  1. #1

    When did the pain start?

    I'm leaving town for the weekend, and before I take off I'd like to ask a question. Hopefully I'll be able to find a few responses by the time I come back (or when I find a place to access the 'net at a library, etc.)

    After your spinal injury, how long was it until your pain began. I don't mean the acute pain of the injury, of course, but the chronic pain that you're still suffering. Did the nature of the pain ever change, like from "normal" pain to "indescribable" neuropathic pain? Over time, has the pain faded or gotten worse?

    Everyone try to make the best of the weekend. We're on our way to a celebration of new life; my sister-in-law's baby shower. She's expecting her first child next month.

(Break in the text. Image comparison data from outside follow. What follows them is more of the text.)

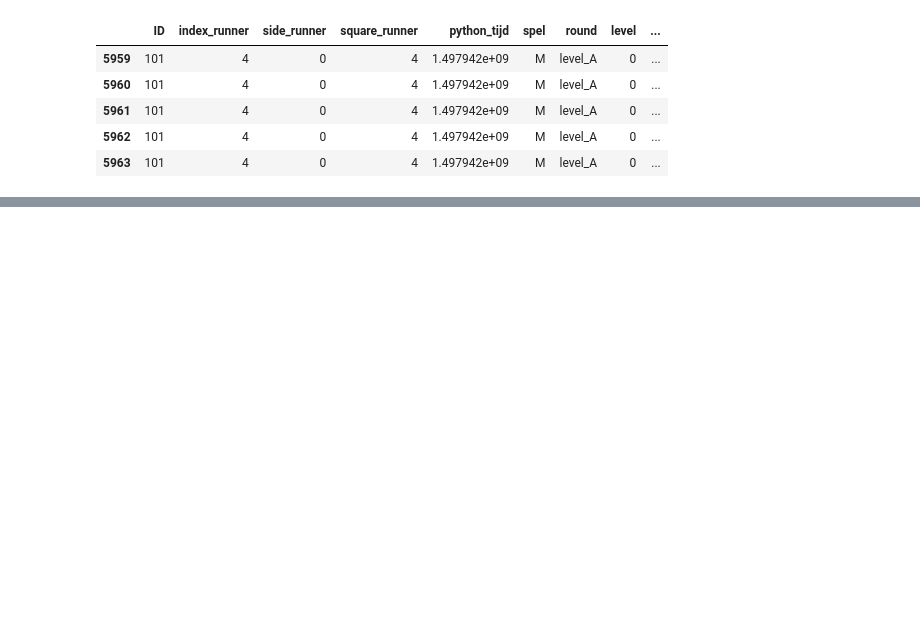
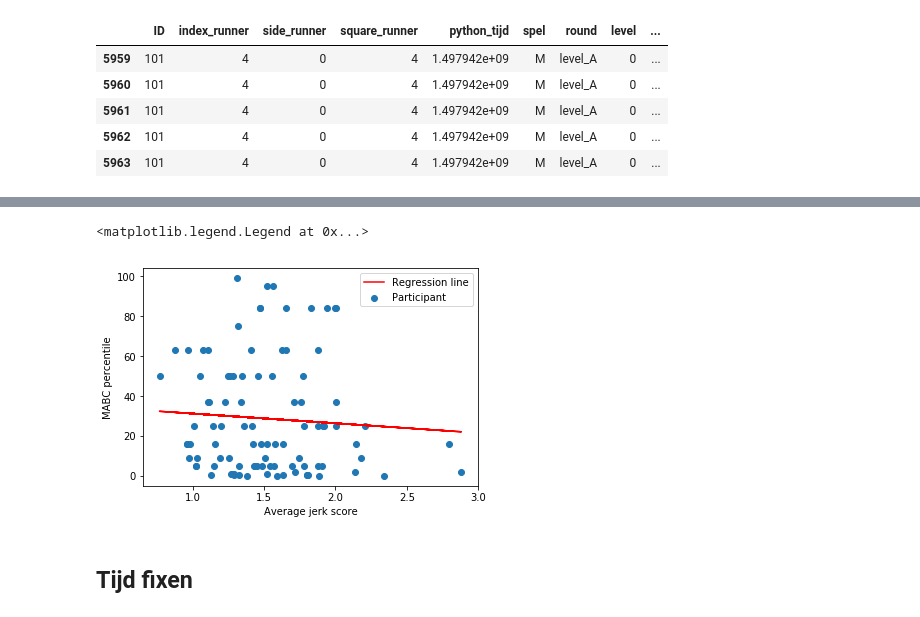
Before and after one commit to mangow/sps, a Jupyter notebook: sps.ipynb, the cells around one changed output, grey strips where cells are left out. Saved outputs shown, nothing was run; the diff lists cells and outputs as text; code cells hidden in the pictures; blank space fills up the shorter version.

```diff
--- a/sps.ipynb
+++ b/sps.ipynb
@@ -49,0 +82,31 @@ m_data.head()
+# %%
+# ID is unique per child
+# the higher the costheta score, the better the performance
+# mabc_percentile_score is the label associated with the motor skills, again the higher the better
+
+# create a dataframe containing this data
+subdata_jerk = rr_data[['ID', 'jerk', 'mabc_percentile_score']]
+
+# create a dictionary containing children id's as key and a tuple containing costheta and mabc_percentile as val
+subdata_jerk_dictionary = {}
+for child_id in children_ids:
+    avg_jerk = subdata_jerk.loc[subdata['ID'] == child_id]['jerk'].mean()
+    mabc_perc = subdata_jerk.loc[subdata['ID'] == child_id]['mabc_percentile_score'].mean()
+    subdata_jerk_dictionary[child_id] = (avg_jerk, mabc_perc)
+#     print("Child: {} has an avarage costheta score of {} and an MABC percentile equal to {}.".format(child_id, round(avg_ct, 5), round(mabc_perc, 3)))
+
+avg_jerk, mabc = dict_to_x_y(subdata_jerk_dictionary)
+slope, intercept, r_value, p_value, std_err = stats.linregress(avg_jerk, mabc)
+avg_jerk_slope = [i * slope for i in avg_jerk]
+
+# scatter plot with mabc
+plt.scatter(avg_jerk, mabc, label='Participant')
+plt.plot(avg_jerk, intercept + avg_jerk_slope, 'r', label='Regression line')
+plt.xlabel("Average jerk score")
+plt.ylabel("MABC percentile")
+plt.legend()
+# %% [output]
+<matplotlib.legend.Legend at 0x...>
+[figure, added]
+# %% [markdown]
+## Tijd fixen
```
Also changed, not shown: parts of 5 cells of this notebook.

It seems like a good time to celebrate the joy of new life.

    David Berg

  2. #2
    Junior Member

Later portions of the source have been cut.